'-- Petals Around the Rose will use.
'Disable the Commands object
MyAgent.Commands.Enabled = False
'Add the Order button
MyAgent.Commands.Add "Roll","Roll","...[please] roll [the] [(dice|die)]"
MyAgent.Commands.Add "Hint","Hint","...[please] [give] [me] [a] (hint|help) [please]"
MyAgent.Commands.Add "Guess",,"...[accept] guess"
. (you can easily fill in the lines of code that were here)
MyAgent.Commands.Enabled = True
It really is that easy to add such a useful new interface to
your programs. And you should see the look of amazement on the
faces of users when they see Microsoft Agent in action!
Microsoft plans to release information on how to create your
own characters for Microsoft Agent. So soon were likely to
have a selection of characters to choose from.
Whats the down side? Well I guess the percentage of
business PCs with a sound card, speakers and microphone is still
not high and an office full of people talking to their Windows
programs could be noisy. But this configuration is becoming more
common in home PCs. Plus, even without speech recognition and/or
speech output active, the Microsoft Agent is still a valuable
addition to the user interface.
It can be a bit tedious adding in appropriate sets of
responses to be randomly chosen so as to keep the user dialogue
more fresh and interesting. For example:
Select Case int(rnd*8)+1
MyAgent.Speak "Good one!"
MyAgent.Speak "Well done!"
MyAgent.Speak "You betcha!"
MyAgent.Speak "Got it!"
MyAgent.Speak "Good on ya mate!"
MyAgent.Speak "Fair dinkum!"
MyAgent.Speak strResult & " is correct!"
But wouldnt it be great if all onorous programming
chores were that difficult!
Well hopefully this introduction to Microsoft Agent has made
you interested enough to download it and at least visit some of
the web sites mentioned so that you can see Agent in action. Then

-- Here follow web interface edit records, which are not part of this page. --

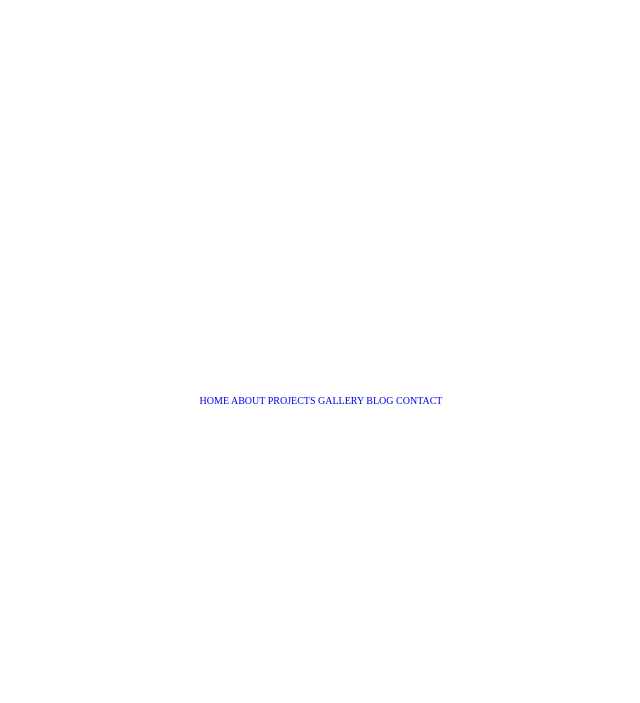
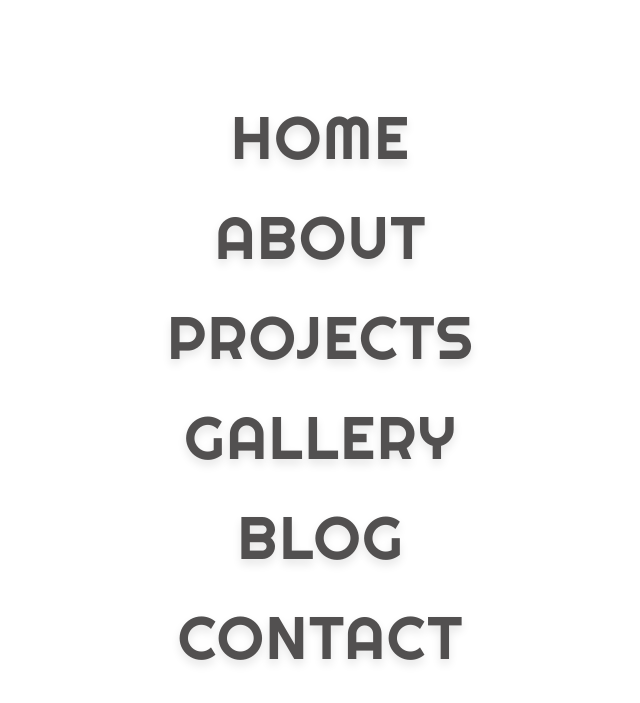
Before and after one commit to Alexandrbig1/navigation, a plain HTML site: page index.html in a window 1280 px wide. Shown: the whole page, without its empty margins (319-959 px from the left). Drawn offline with Linux system fonts and the light colour scheme.

Commit message:
update css
updated css

Co-Authored-By: Andy <143540608+andrewthompson999@users.noreply.github.com>

```diff
--- a/style.css
+++ b/style.css
@@ -18,3 +18,28 @@ html {
     /* position: relative; */
     overflow: hidden;
 }
+
+.navigation {
+    height: 60rem;
+    display: flex;
+    flex-direction: column;
+    align-items: center;
+    justify-content: space-evenly;
+    position: relative;
+}
+
+.navigation a {
+    font-family: "Righteous", cursive;
+    font-size: 6rem;
+    color: #525050;
+    letter-spacing: .2rem;
+    width: 100%;
+    height: 100%;
+    text-align: center;
+    text-shadow: 0 .5rem 1rem rgba(0, 0, 0, .1);
+    transition: all .5s;
+}
+
+.navigation:hover a {
+    color: #888;
+}
```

it will only be a case of exercising your imagination and
deciding just how you can use Microsoft Agent to improve the user
interface of your programs.
Saturday, 15 October 2011